What is required =>
Where the string "ArrowRight" shows up in a line of the records, copy that line.
= Beginning of Section =
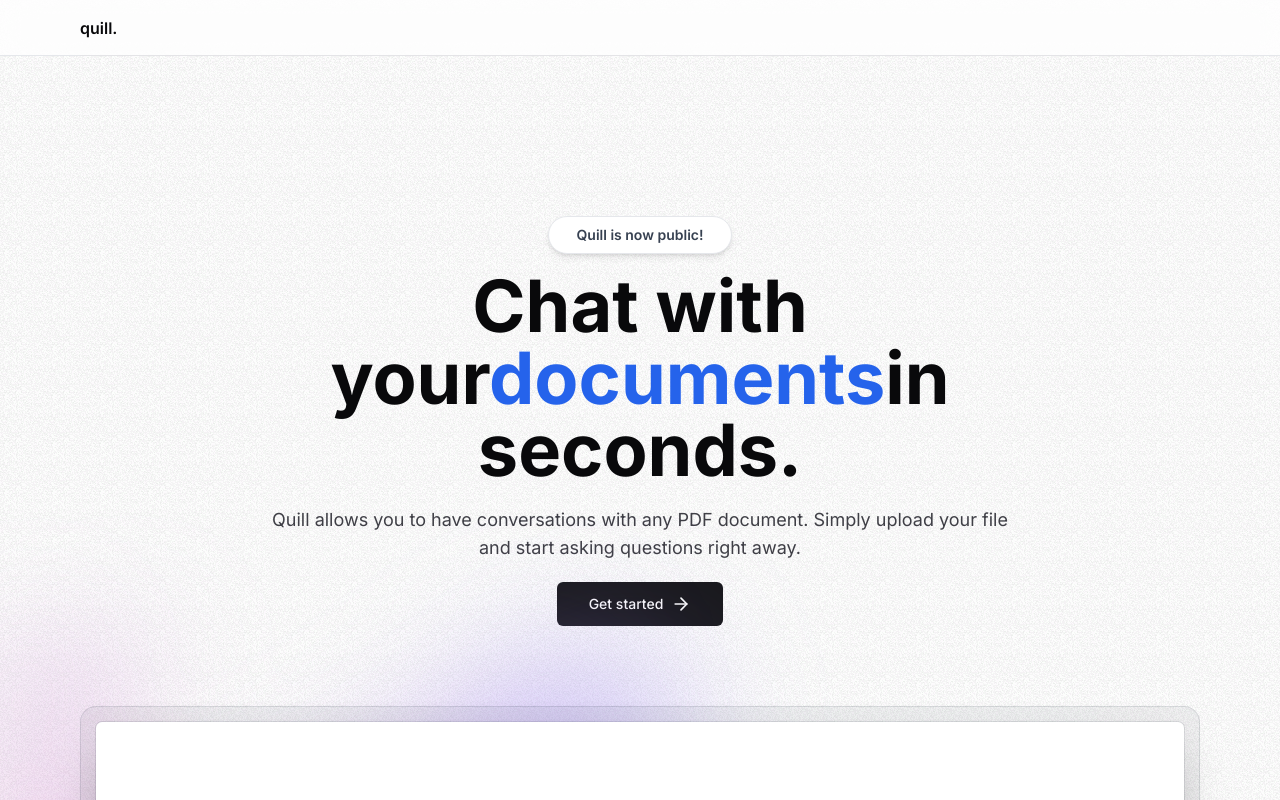
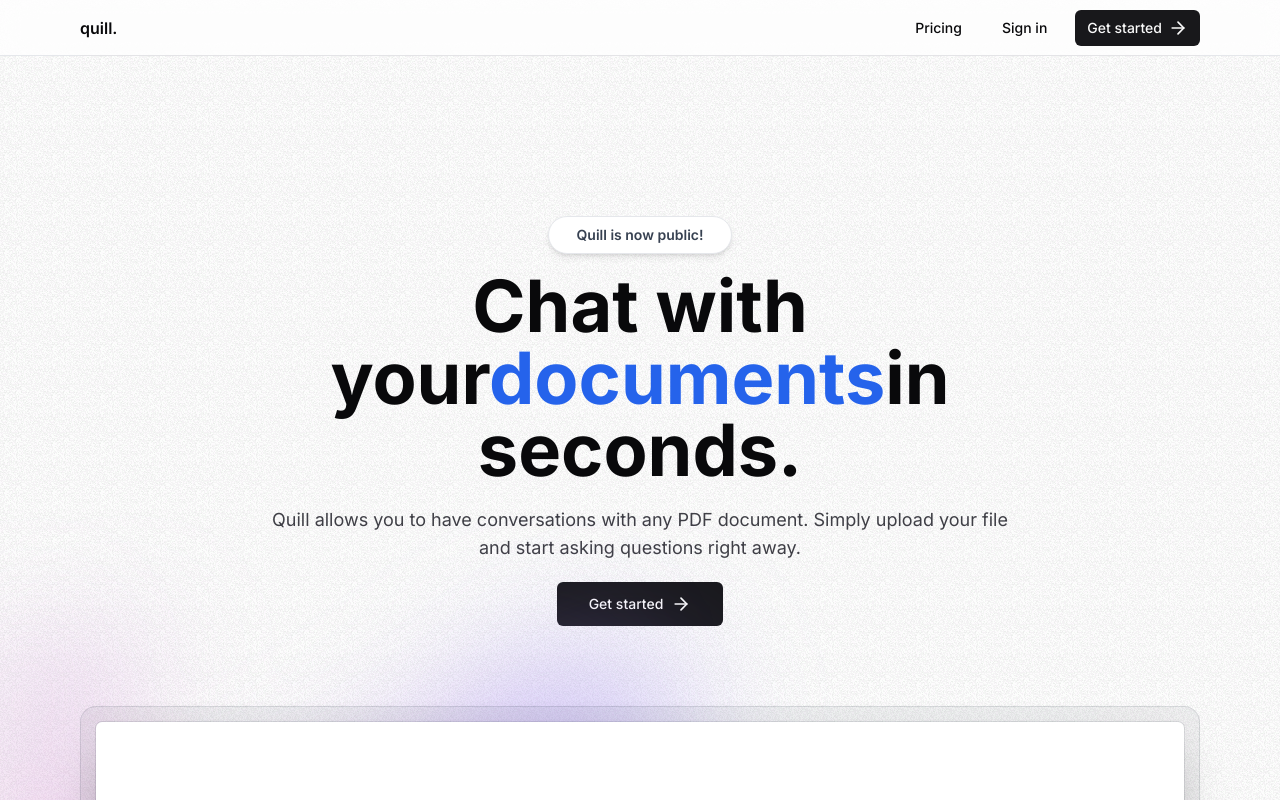
Before and after one commit to uuuuooii/quill, a Next.js app: page / in a window 1280 px wide. Shown: the top 800 px of the page. Built offline with nearby package versions, Linux system fonts and the light colour scheme.

Commit message:
Update: kinde로 로그인 구현해보기

```diff
--- a/package.json
+++ b/package.json
@@ -9,6 +9,7 @@
     "lint": "next lint"
   },
   "dependencies": {
+    "@kinde-oss/kinde-auth-nextjs": "^1.8.21",
     "@radix-ui/react-slot": "^1.0.2",
     "@tailwindcss/typography": "^0.5.10",
     "add": "^2.0.6",
--- /dev/null
+++ b/src/app/api/auth/[kindeAuth]/route.ts
@@ -0,0 +1,7 @@
+import { handleAuth } from '@kinde-oss/kinde-auth-nextjs/server';
+import { NextRequest } from 'next/server';
+
+export async function GET(request: NextRequest, { params }: any) {
+  const endpoint = params.kindeAuth;
+  return handleAuth(request, endpoint);
+}
--- a/src/components/navbar/index.tsx
+++ b/src/components/navbar/index.tsx
@@ -1,6 +1,9 @@
 import React from 'react'
 import Inner from '../Inner'
 import Link from 'next/link'
+import { buttonVariants } from '../ui/button'
+import { LoginLink, RegisterLink } from '@kinde-oss/kinde-auth-nextjs/server'
+import { ArrowRight } from 'lucide-react'
 
 const Navber = () => {
   return (
@@ -12,7 +15,29 @@
           </Link>
 
           {/* todo: add mobile navbar */}
-          <div className='hidden items-center space-x-4 sm'></div>
+          <div className='hidden items-center space-x-4 sm:flex'>
+            <>
+              <Link
+                href='/pricing'
+                className={buttonVariants({
+                  variant: "ghost",
+                  size: 'sm'
+                })}>
+                Pricing
+              </Link>
+              <LoginLink className={buttonVariants({
+                variant: "ghost",
+                size: 'sm'
+              })}>
+                Sign in
+              </LoginLink>
+              <RegisterLink className={buttonVariants({
+                size: 'sm'
+              })}>
+                Get started <ArrowRight className='ml-1.5 h-5 w-5' />
+              </RegisterLink>
+            </>
+          </div>
         </div>
       </Inner>
     </nav>
```
Also changed, not shown: 1 other file (tests, documents, lock files or other folders).
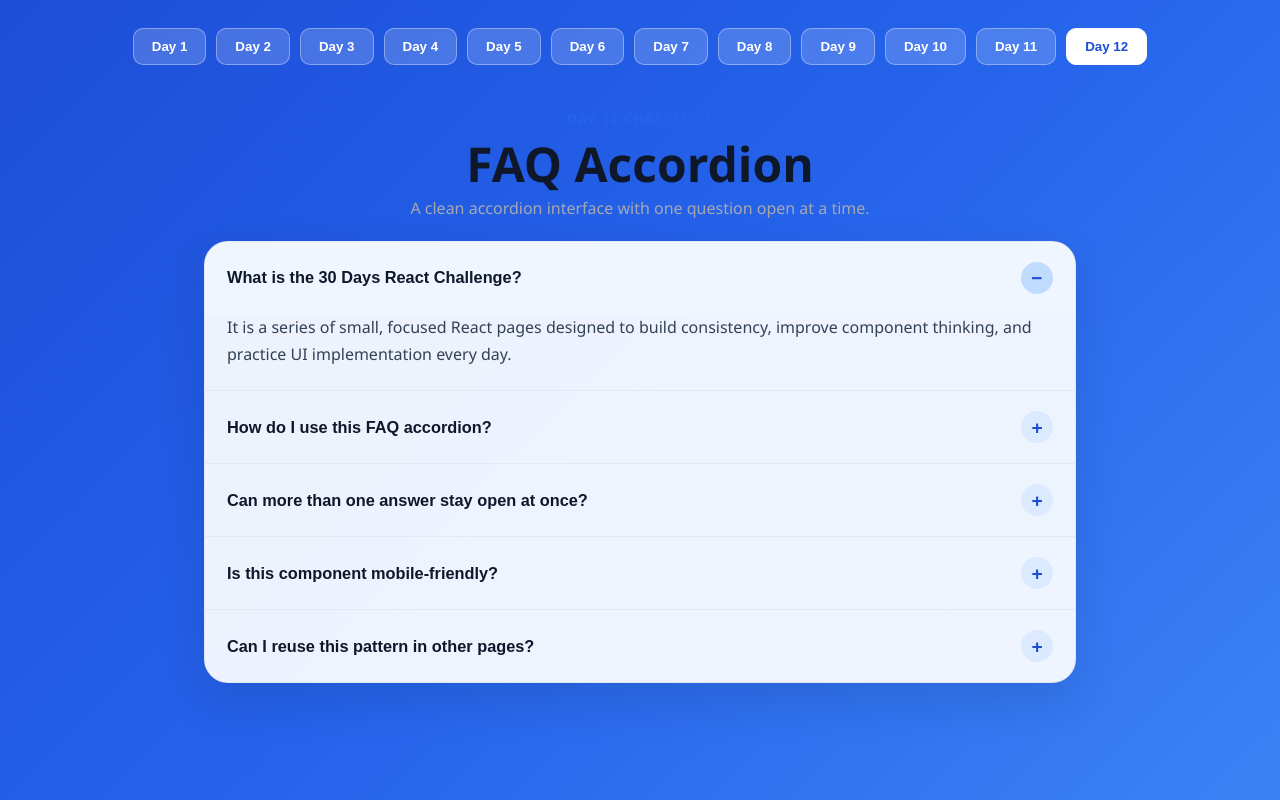
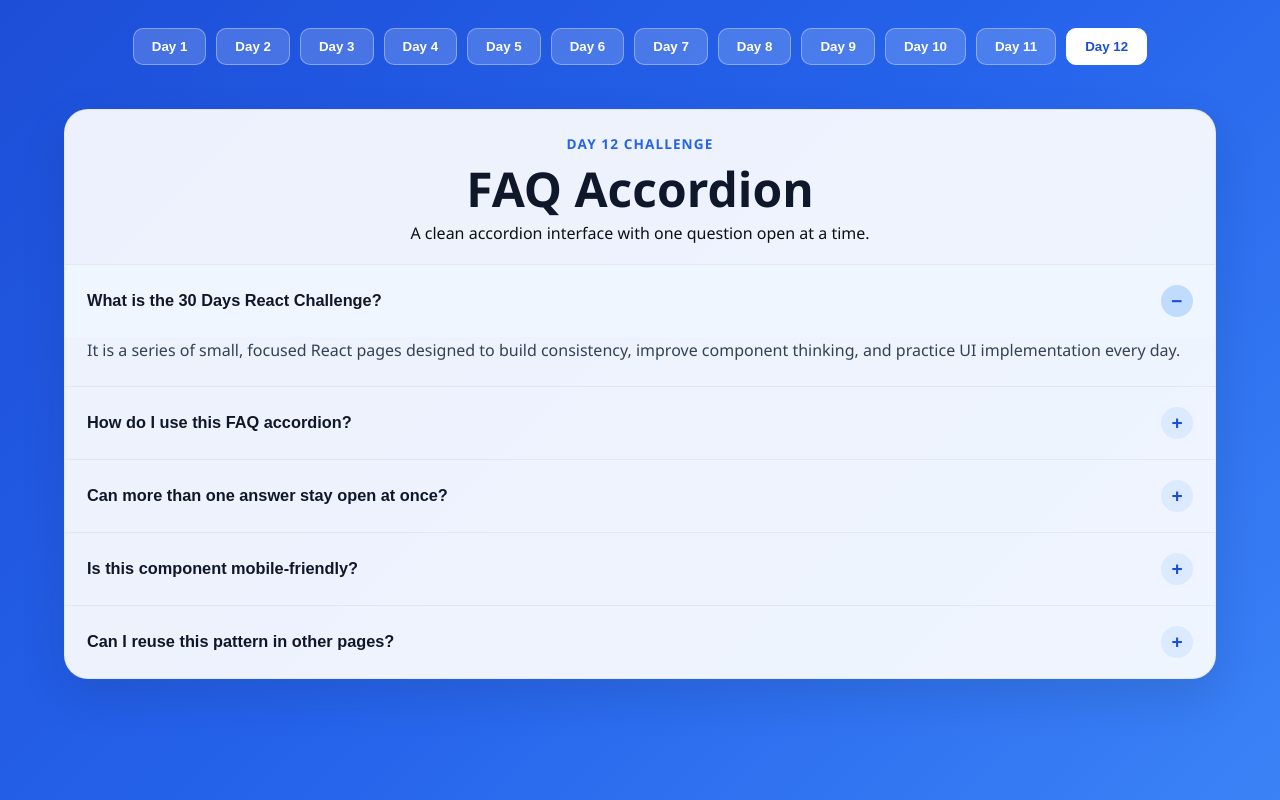
Before and after one commit to Satheesan-R/30-days-react-challenge, a React (Create React App) app: page / in a window 1280 px wide. Built offline with nearby package versions, Linux system fonts and the light colour scheme.

Commit message:
update somethings

```diff
--- a/src/Day11Testiomls/testiminols.css
+++ b/src/Day11Testiomls/testiminols.css
@@ -1,12 +1,12 @@
 .day11-wrap {
-  width: min(1240px, 100%);
-  min-height: 78vh;
+  width: min(1100px, 100%);
+  min-height: 70vh;
   margin: 0 auto;
   color: #0f172a;
   font-family: "Segoe UI", Tahoma, Geneva, Verdana, sans-serif;
   background: #ffffff;
   border-radius: 14px;
-  padding: 36px 24px;
+  padding: 48px 244px;
 }
 
 .day11-title {
--- a/src/Day12FAQ/faqpage.css
+++ b/src/Day12FAQ/faqpage.css
@@ -1,14 +1,13 @@
 .faq-page {
-  width: min(920px, 100%);
+  width: min(1200px, 100%);
+  min-height: 80vh;
   margin: 0 auto;
-  padding: 24px;
   color: #0f172a;
   font-family: "Segoe UI", Tahoma, Geneva, Verdana, sans-serif;
-}
+  background: transparent;
+  border-radius: 0;
+  padding: 24px;
 
-.faq-header {
-  text-align: center;
-  margin-bottom: 22px;
 }
 
 .faq-kicker {
@@ -28,7 +27,7 @@
 
 .faq-subtitle {
   margin: 0;
-  color: #a5a9af;
+  color: #0d1014;
   font-size: 1rem;
 }
 
@@ -39,6 +38,18 @@
   box-shadow: 0 18px 45px rgba(15, 23, 42, 0.12);
   overflow: hidden;
 }
+
+.faq-header {
+  text-align: center;
+  margin-bottom: 0;
+  padding: 24px 22px 20px;
+  border-bottom: 1px solid #e2e8f0;
+}
+
+.faq-list {
+  width: 100%;
+}
+
 
 .faq-item + .faq-item {
   border-top: 1px solid #e2e8f0;
--- a/src/Day12FAQ/faqpage.jsx
+++ b/src/Day12FAQ/faqpage.jsx
@@ -38,6 +38,7 @@ export default function Day12FAQ() {
 
   return (
     <section className="faq-page">
+      <div className="faq-card">
         <header className="faq-header">
           <p className="faq-kicker">Day 12 Challenge</p>
           <h1 className="faq-title">FAQ Accordion</h1>
@@ -46,7 +47,7 @@ export default function Day12FAQ() {
           </p>
         </header>
 
-      <div className="faq-card" role="list">
+        <div className="faq-list" role="list">
           {faqItems.map((item, index) => {
           const isOpen = activeIndex === index;
           const panelId = `faq-panel-${index}`;
@@ -86,6 +87,7 @@ export default function Day12FAQ() {
           );
           })}
         </div>
+      </div>
     </section>
   );
 }
```
Lines whose indentation alone changed are shown as unchanged.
= End of Section =
Response for this exercise =>
+import { ArrowRight } from 'lucide-react'
+                Get started <ArrowRight className='ml-1.5 h-5 w-5' />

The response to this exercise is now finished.